Ayodhya Case: Daily Hearings In Supreme Court End, Verdict Reserved
The daily hearings in the decades old temple-mosque dispute in Ayodhya came to an end at the Supreme Court this afternoon after 40 days. The verdict in the case - which has dominated politics and the headlines for decades - is expected to come before November 17, when Chief Justice Ranjan Gogoi, who is leading the five-judge constitution bench hearing the case, is slated to retire.
The judges had been sticking to a strict timeline after attempts to sort out the case through mediation failed. Over the last weeks, they have extended the timing of the hearings and rebuked the advocates for spinning it out.
This morning, Chief Justice Ranjan Gogoi, declaring "Enough is enough" after a lawyer asked the top court for more time for arguments, said they would finish the hearing by 5 pm. Justice Gogoi had earlier expressed concern that in the current schedule, there would hardly be time to write the judgment.

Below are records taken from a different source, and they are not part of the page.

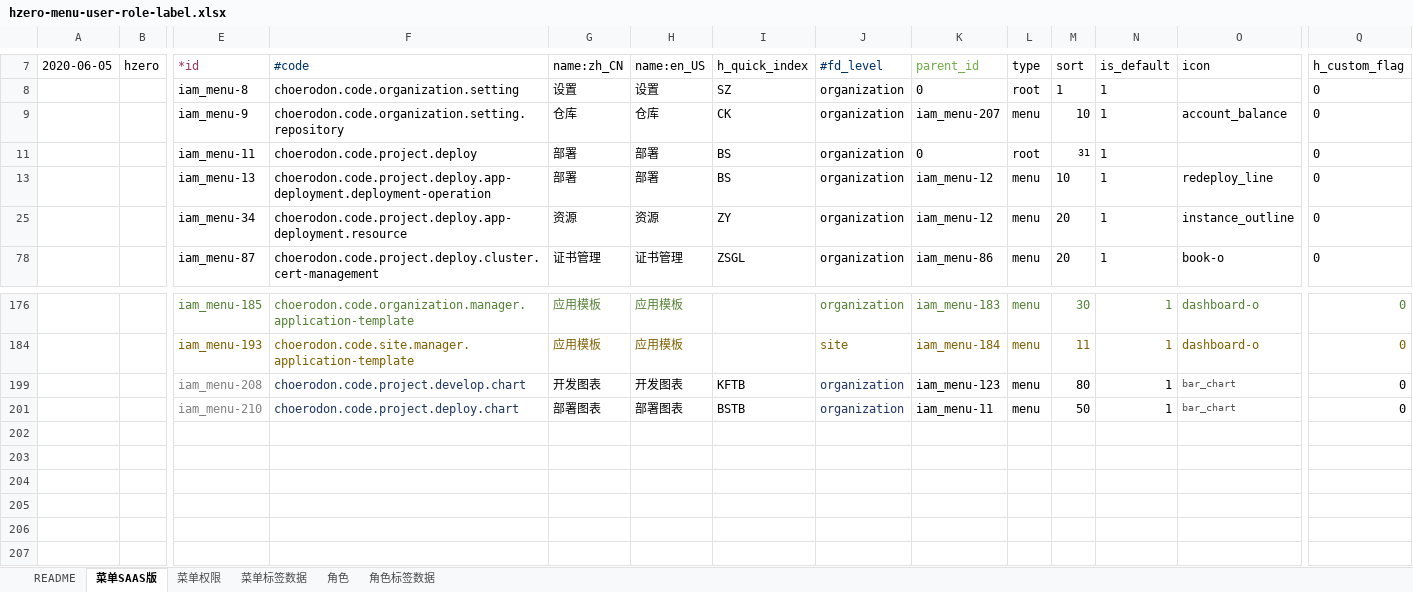
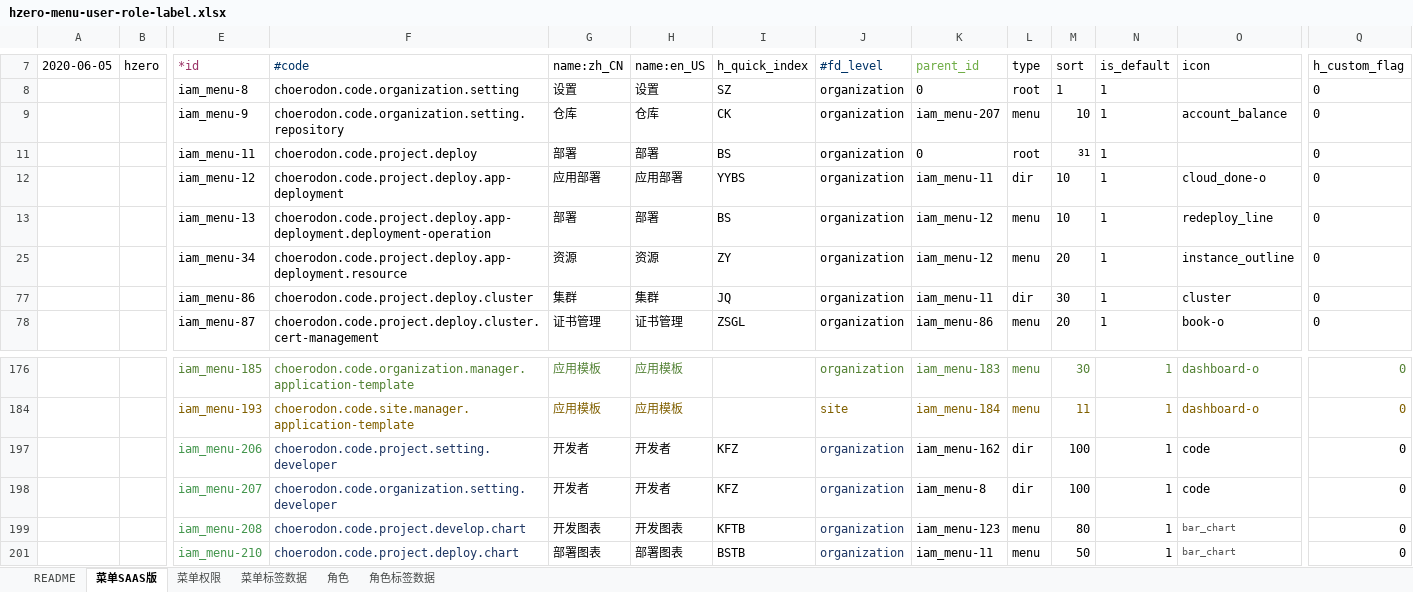
Before and after one commit to open-hand/devops-service, an Excel workbook: src/main/resources/script/db/init-data/devops_service/hzero_platform/hzero-menu-user-role-label.xlsx, sheet 菜单SAAS版, drawn as a sheet; only a part is shown, gaps mark what is left out; values as stored, in another font and other column widths than the file's, no borders; rows hold the shown columns only; the diff names each change by its address in the sheet, - before the commit and + after, or states it on an @@ line.

Commit message:
[imp] 修改菜单icon

```diff
--- a/src/main/resources/script/db/init-data/devops_service/hzero_platform/hzero-menu-user-role-label.xlsx (sheet 菜单SAAS版)
+++ b/src/main/resources/script/db/init-data/devops_service/hzero_platform/hzero-menu-user-role-label.xlsx (sheet 菜单SAAS版)
@@ row 12 unhidden:  |  | iam_menu-12 | choerodon.code.project.deploy.app-deployment | 应用部署 | 应用部署 | YYBS | organization | iam_menu-11 | dir | 10 | 1 | cloud_done-o | 0 @@
@@ row 77 unhidden:  |  | iam_menu-86 | choerodon.code.project.deploy.cluster | 集群 | 集群 | JQ | organization | iam_menu-11 | dir | 30 | 1 | cluster | 0 @@
+row 197:  |  | iam_menu-206 | choerodon.code.project.setting.developer | 开发者 | 开发者 | KFZ | organization | iam_menu-162 | dir | 100 | 1 | code | 0
+row 198:  |  | iam_menu-207 | choerodon.code.organization.setting.developer | 开发者 | 开发者 | KFZ | organization | iam_menu-8 | dir | 100 | 1 | code | 0
-E199 text colour: #808080
+E199 text colour: #44964D
-E201 text colour: #808080
+E201 text colour: #44964D
```
Also changed, not shown: sheet 角色, sheet 菜单权限.
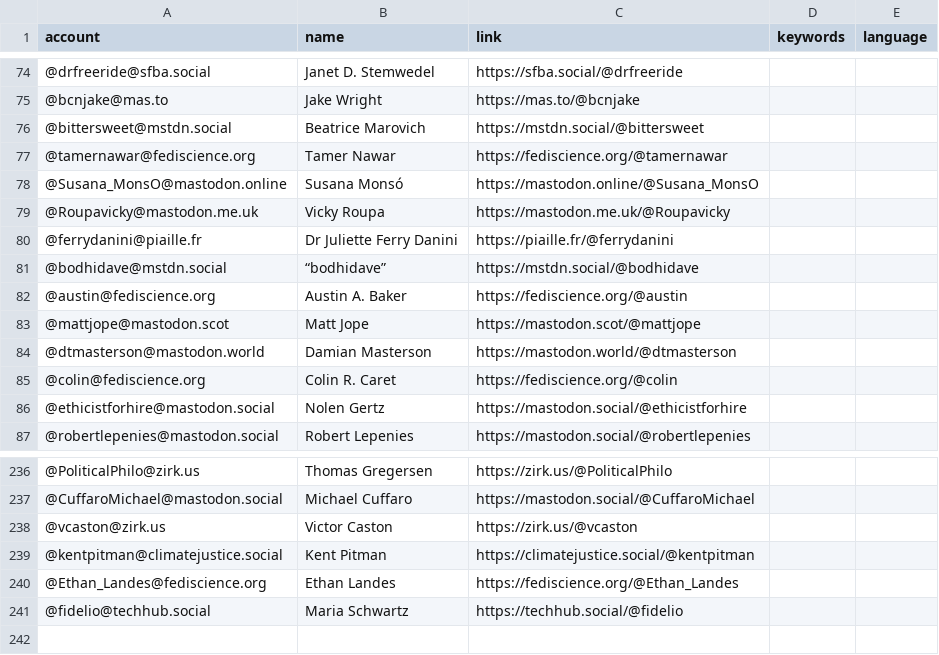
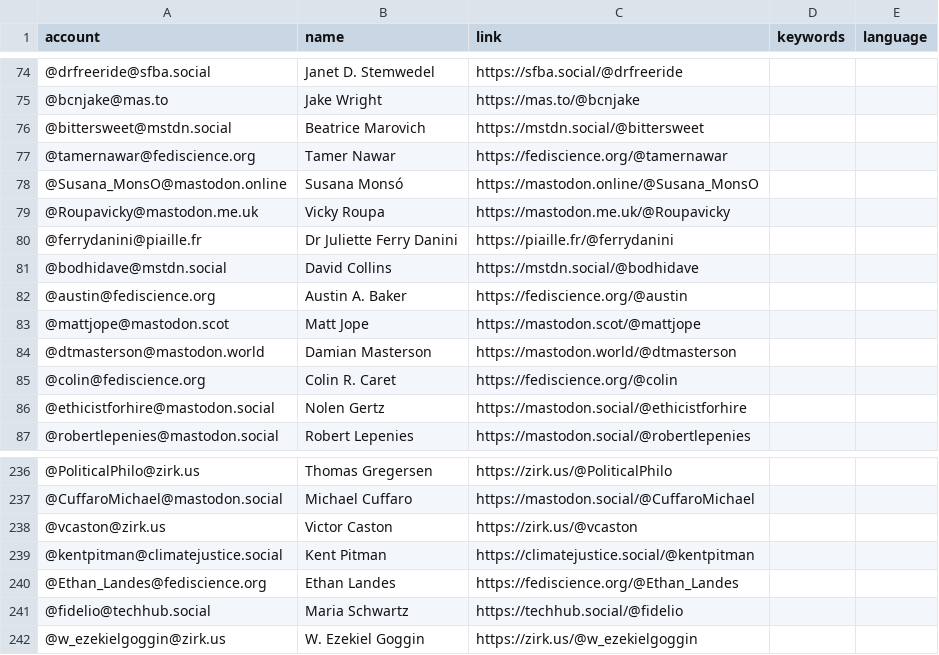
Before and after one commit to florisre/mastodon-iranian-studies, a CSV file: resources/users.csv, drawn as a sheet; only a part is shown, gaps mark what is left out.

Commit message:
Update users.csv

```diff
--- a/resources/users.csv
+++ b/resources/users.csv
@@ -80,3 +80,3 @@ account,name,link,keywords,language
 @ferrydanini@piaille.fr,Dr Juliette Ferry Danini,https://piaille.fr/@ferrydanini
-@bodhidave@mstdn.social,“bodhidave”,https://mstdn.social/@bodhidave
+@bodhidave@mstdn.social,David Collins,https://mstdn.social/@bodhidave
 @austin@fediscience.org,Austin A. Baker,https://fediscience.org/@austin
@@ -241 +241,2 @@ account,name,link,keywords,language
 @fidelio@techhub.social,Maria Schwartz,https://techhub.social/@fidelio
+@w_ezekielgoggin@zirk.us,W. Ezekiel Goggin,https://zirk.us/@w_ezekielgoggin
```
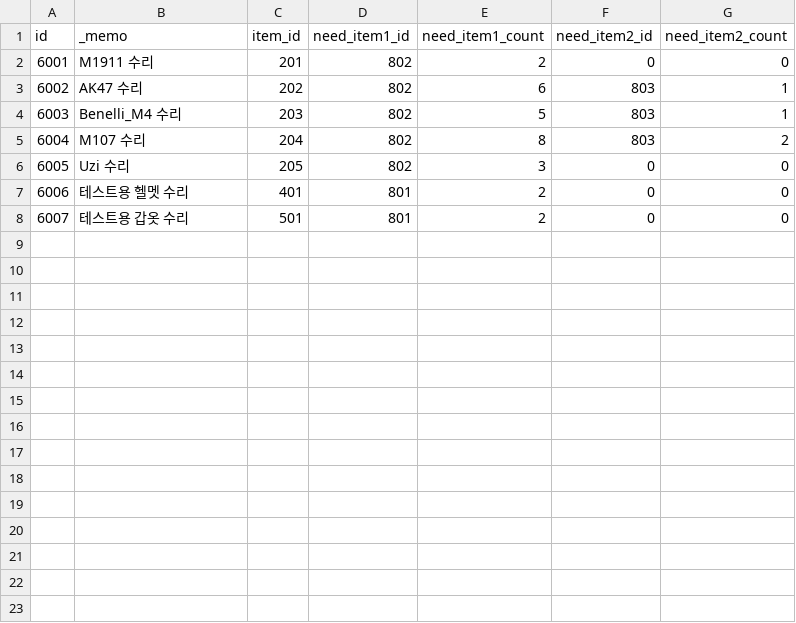
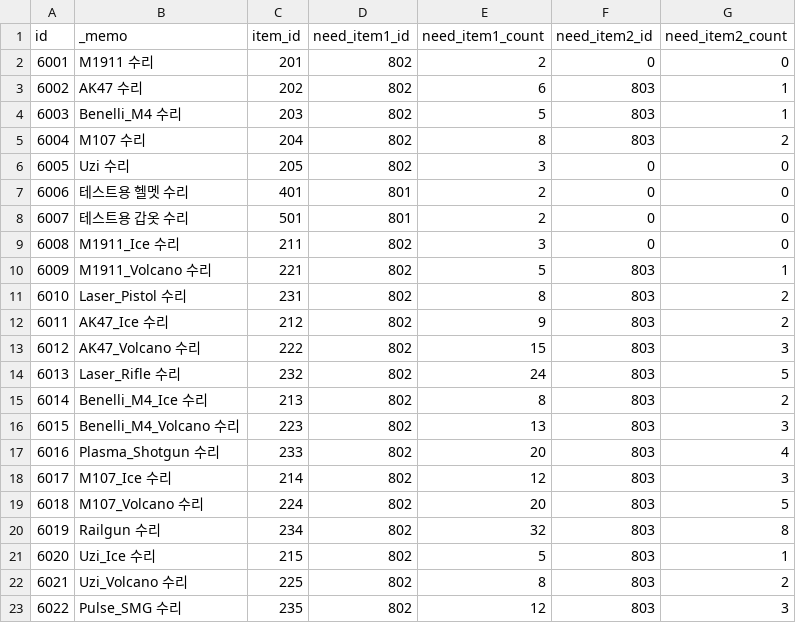
Before and after one commit to ksjgusdh123/PocoPoachers, a CSV file: PocoPoachers/DataTable/repair_cost.csv, drawn as a sheet.

```diff
--- a/PocoPoachers/DataTable/repair_cost.csv
+++ b/PocoPoachers/DataTable/repair_cost.csv
@@ -8 +8,16 @@ id,_memo,item_id,need_item1_id,need_item1_count,need_item2_id,need_item2_count
 6007,테스트용 갑옷 수리,501,801,2,0,0
+6008,M1911_Ice 수리,211,802,3,0,0
+6009,M1911_Volcano 수리,221,802,5,803,1
+6010,Laser_Pistol 수리,231,802,8,803,2
+6011,AK47_Ice 수리,212,802,9,803,2
+6012,AK47_Volcano 수리,222,802,15,803,3
+6013,Laser_Rifle 수리,232,802,24,803,5
+6014,Benelli_M4_Ice 수리,213,802,8,803,2
+6015,Benelli_M4_Volcano 수리,223,802,13,803,3
+6016,Plasma_Shotgun 수리,233,802,20,803,4
+6017,M107_Ice 수리,214,802,12,803,3
+6018,M107_Volcano 수리,224,802,20,803,5
+6019,Railgun 수리,234,802,32,803,8
+6020,Uzi_Ice 수리,215,802,5,803,1
+6021,Uzi_Volcano 수리,225,802,8,803,2
+6022,Pulse_SMG 수리,235,802,12,803,3
```
Also changed, not shown: 1 other file.
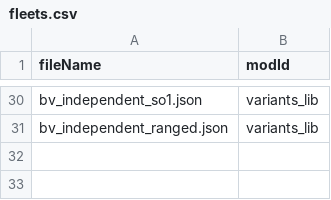
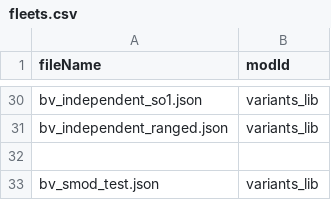
Before and after one commit to itBeABruhmoment/VariantsLib, a CSV file: data/bettervariants/fleets/fleets.csv, drawn as a sheet; only a part is shown, gaps mark what is left out.

Commit message:
test new smod feature

```diff
--- a/data/bettervariants/fleets/fleets.csv
+++ b/data/bettervariants/fleets/fleets.csv
@@ -31 +31,3 @@ bv_independent_so1.json,variants_lib
 bv_independent_ranged.json,variants_lib
+,
+bv_smod_test.json,variants_lib
```
Also changed, not shown: data/bettervariants/faction_tags.csv, data/bettervariants/variant_tags.csv, 1 other file.
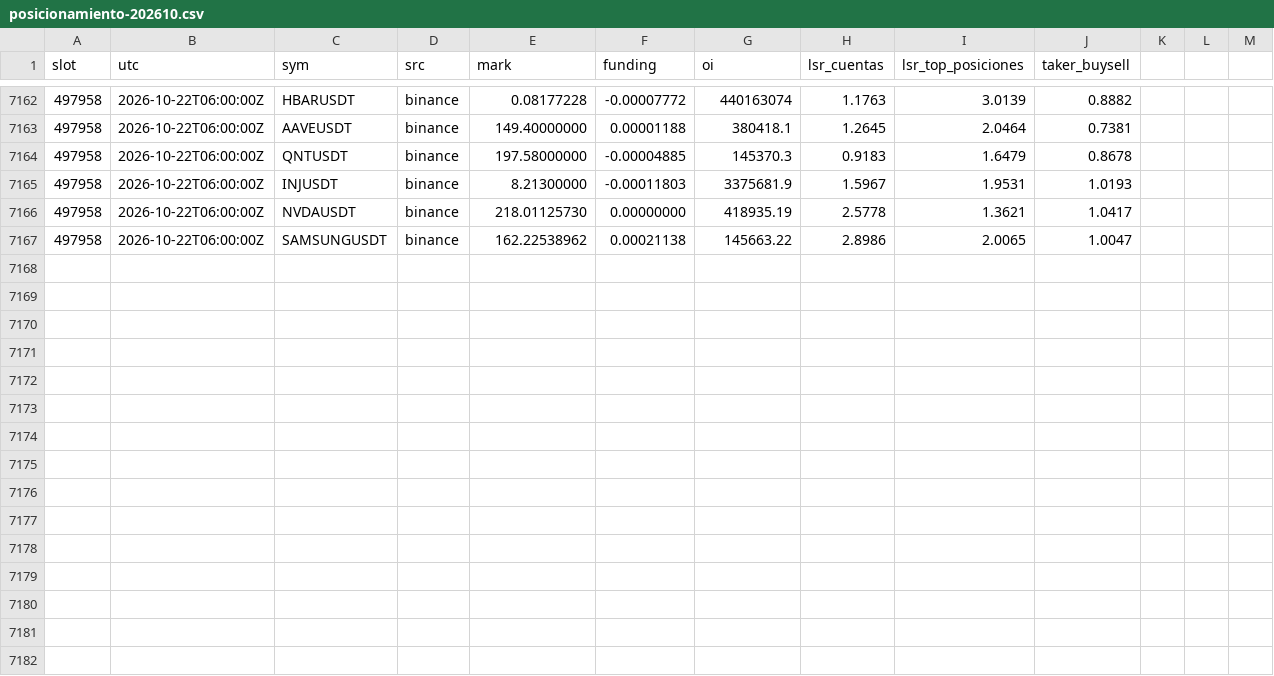
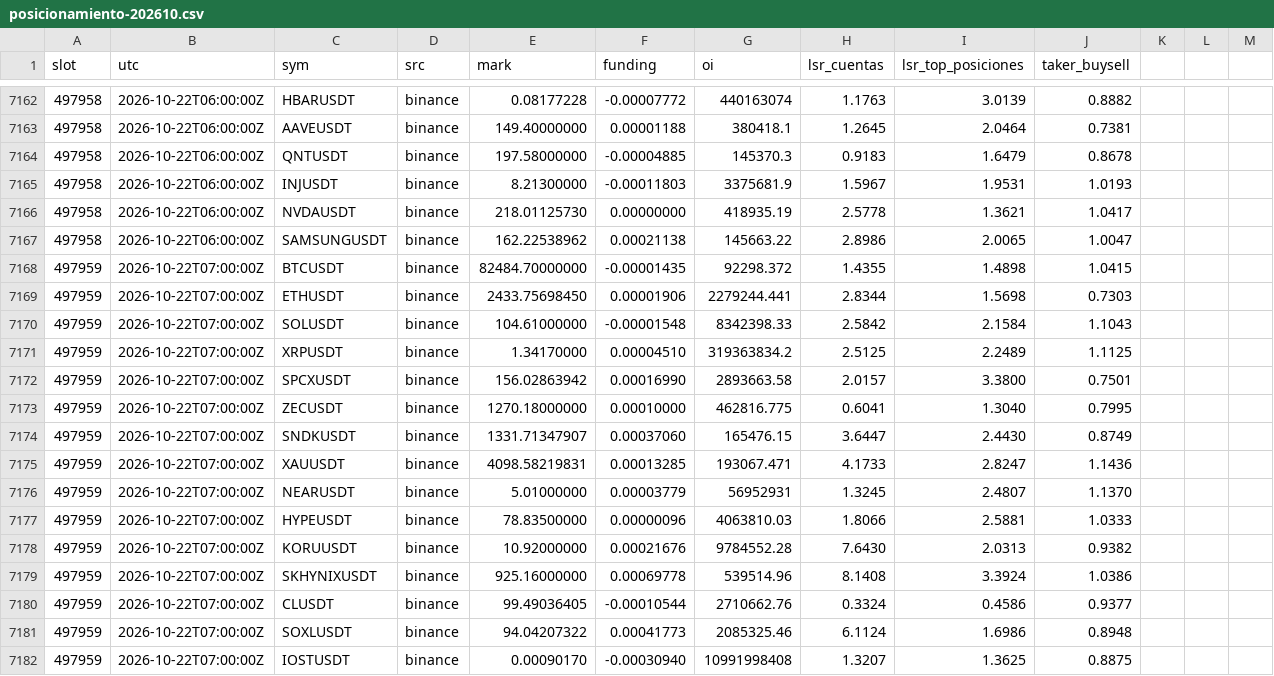
Before and after one commit to lpdort-spec/escaner-bitunix, a CSV file: datos/posicionamiento-202610.csv, drawn as a sheet; only a part is shown, gaps mark what is left out.

```diff
--- a/datos/posicionamiento-202610.csv
+++ b/datos/posicionamiento-202610.csv
@@ -7167 +7167,16 @@
 497958,2026-10-22T06:00:00Z,SAMSUNGUSDT,binance,162.22538962,0.00021138,145663.22,2.8986,2.0065,1.0047
+497959,2026-10-22T07:00:00Z,BTCUSDT,binance,82484.70000000,-0.00001435,92298.372,1.4355,1.4898,1.0415
+497959,2026-10-22T07:00:00Z,ETHUSDT,binance,2433.75698450,0.00001906,2279244.441,2.8344,1.5698,0.7303
+497959,2026-10-22T07:00:00Z,SOLUSDT,binance,104.61000000,-0.00001548,8342398.33,2.5842,2.1584,1.1043
+497959,2026-10-22T07:00:00Z,XRPUSDT,binance,1.34170000,0.00004510,319363834.2,2.5125,2.2489,1.1125
+497959,2026-10-22T07:00:00Z,SPCXUSDT,binance,156.02863942,0.00016990,2893663.58,2.0157,3.3800,0.7501
+497959,2026-10-22T07:00:00Z,ZECUSDT,binance,1270.18000000,0.00010000,462816.775,0.6041,1.3040,0.7995
+497959,2026-10-22T07:00:00Z,SNDKUSDT,binance,1331.71347907,0.00037060,165476.15,3.6447,2.4430,0.8749
+497959,2026-10-22T07:00:00Z,XAUUSDT,binance,4098.58219831,0.00013285,193067.471,4.1733,2.8247,1.1436
+497959,2026-10-22T07:00:00Z,NEARUSDT,binance,5.01000000,0.00003779,56952931,1.3245,2.4807,1.1370
+497959,2026-10-22T07:00:00Z,HYPEUSDT,binance,78.83500000,0.00000096,4063810.03,1.8066,2.5881,1.0333
+497959,2026-10-22T07:00:00Z,KORUUSDT,binance,10.92000000,0.00021676,9784552.28,7.6430,2.0313,0.9382
+497959,2026-10-22T07:00:00Z,SKHYNIXUSDT,binance,925.16000000,0.00069778,539514.96,8.1408,3.3924,1.0386
+497959,2026-10-22T07:00:00Z,CLUSDT,binance,99.49036405,-0.00010544,2710662.76,0.3324,0.4586,0.9377
+497959,2026-10-22T07:00:00Z,SOXLUSDT,binance,94.04207322,0.00041773,2085325.46,6.1124,1.6986,0.8948
+497959,2026-10-22T07:00:00Z,IOSTUSDT,binance,0.00090170,-0.00030940,10991998408,1.3207,1.3625,0.8875
```
Also changed, not shown: 2 other files.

On the last day of hearing, there were dramatic moments as a senior lawyer tore up a map and relentless interruptions infuriated the judges.
Rajeev Dhavan, representing Muslim petitioners including the Sunni Waqf Board in the title suit, tore up a pictorial map showing the Ram Janmasthan after asking the court's permission. He said the map, forwarded by the Hindu petitioners, could not be submitted as evidence since the court had earlier refused to accept it.
Following the commotion it caused and interruptions from both sides, Chief Justice Ranjan Gogoi threatened to walk out.
The six-decade dispute involves 2.77 acres of land in Ayodhya, which right-wing activists believe was the birthplace of Lord Ram. In December 1992, right-wing activists razed a 16th Century mosque which stood at the spot. The activists believed that the mosque was built by Mughal Emperor Babur after demolishing a temple that marked Lord Ram's birthplace. In the days that followed, 2,000 people died in riots across the country.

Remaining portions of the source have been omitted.